In my opinion, the humble bicycle to the best way to travel. While they cannot match cars for speed and carrying capacity, they are in many ways more versatile and adaptable for preppers. Bicycles are much faster than walking and use less energy/distance. They require no fuel and cannot only travel on roads but almost everywhere that is not wilderness. They are quiet, cheap, easy to hide or abandon if necessary. Ironically, though I have a car and a motorcycle, I haven’t gotten around to purchasing a bike.
In modern society, we are surrounded by a multitude of near instantaneous communication devices, from phones to radios, to television. They make it trivially easy to know what is going on. But during an emergency, regular communication may be down or filled with false information. With rapidly changing situations and the increased need for news, any news, wild rumors spread dangerously fast with no way to confirm what’s really happening. Preppers have ways to deal with this. Of course, they have their cell phones with extra power supplies, but they also keep a weather radio nearby so can keep informed and ready to act. Additionally, preppers may have walking-talkies, CB radios, police scanners, or satellite phones. Some preppers go farther and buy ham radios which can work independently of any phone system or power grid.
These are the main elements of preparation the survivalists and preppers acquire before trouble comes. There is a lot of hard work and expense to prepper life. But guided by the two visions of disaster and survival, preppers are willing to be like the proverbial ants while those around them are like grasshoppers. In the next section, we will examine the skills preppers need to develop in addition to their preparations to be successful.

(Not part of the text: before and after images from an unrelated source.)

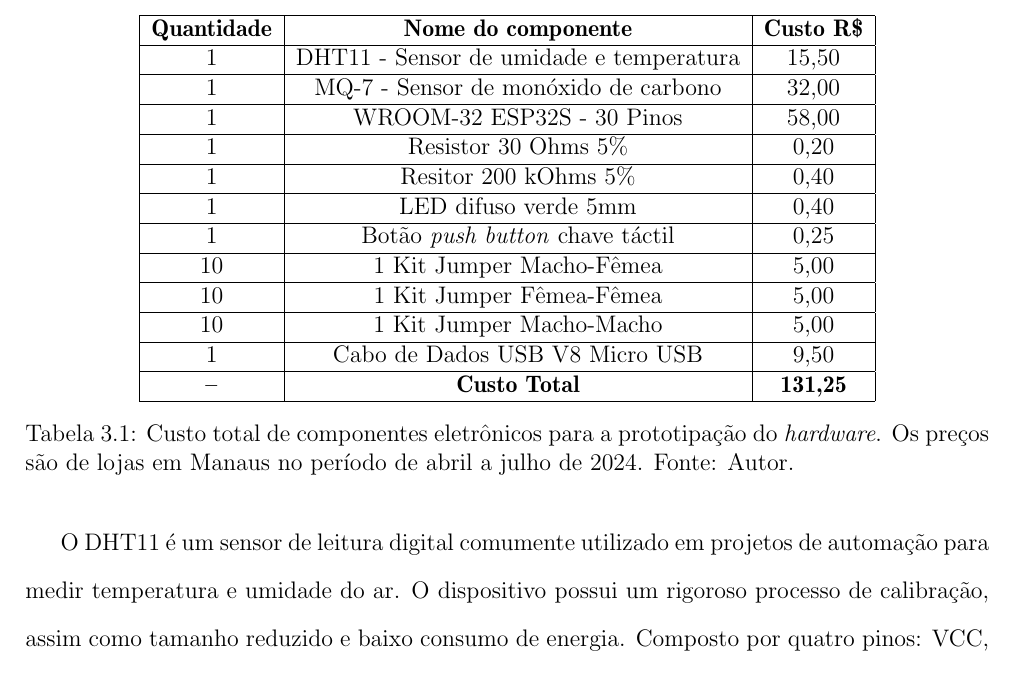
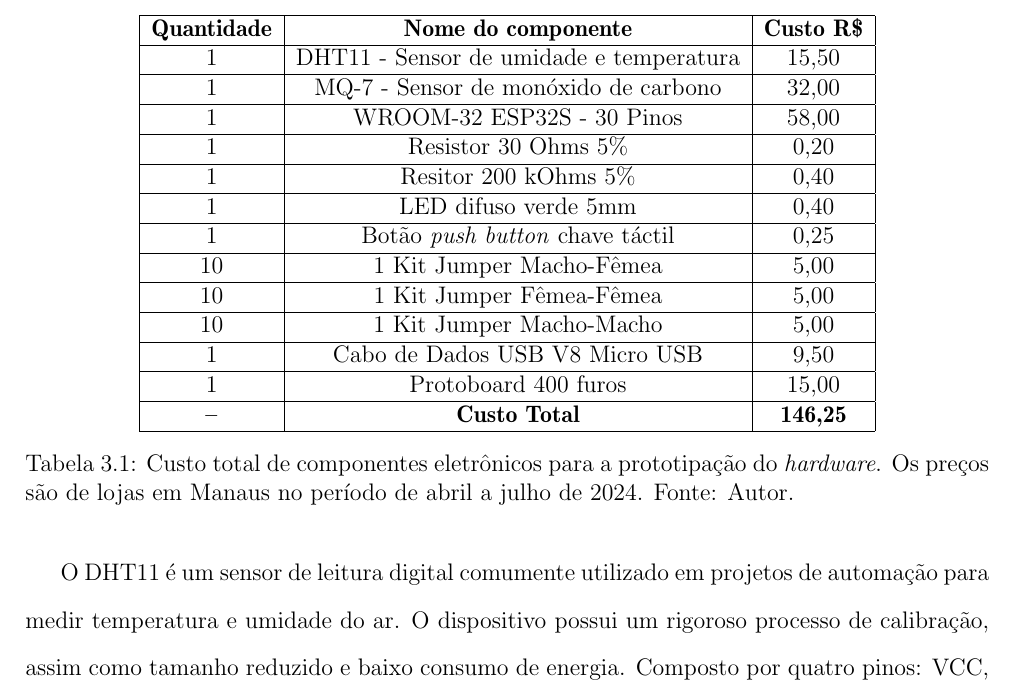
Before and after one commit to adevancomp/TCC-Android-Embarcado-BURI, a LaTeX document (main/novoIndex.tex, which reads main/files/CAP3.tex): part of page 44 of 53, cut so that both start at the same text. Compiled offline with pdfLaTeX.

Commit message:
adiciona protoboard na tabela

```diff
--- a/main/files/CAP3.tex
+++ b/main/files/CAP3.tex
@@ -243,7 +243,9 @@ otimizou os recursos financeiros e atendeu às especificações técnicas do pro
         \hline
         1 & Cabo de Dados USB V8 Micro USB & 9,50 \\
         \hline
-        \textbf{--} & \textbf{Custo Total} & \textbf{131,25} \\
+        1 & Protoboard 400 furos & 15,00 \\
+        \hline
+        \textbf{--} & \textbf{Custo Total} & \textbf{146,25} \\
         \hline
     \end{tabular}
     \caption{Custo total de componentes eletrônicos para a prototipação do \textit{hardware}. Os preços são de lojas em Manaus no período de abril a julho de 2024. Fonte: Autor.}\label{tabPrecoHardware}
```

As always, your comments and questions are welcome in the space provided below.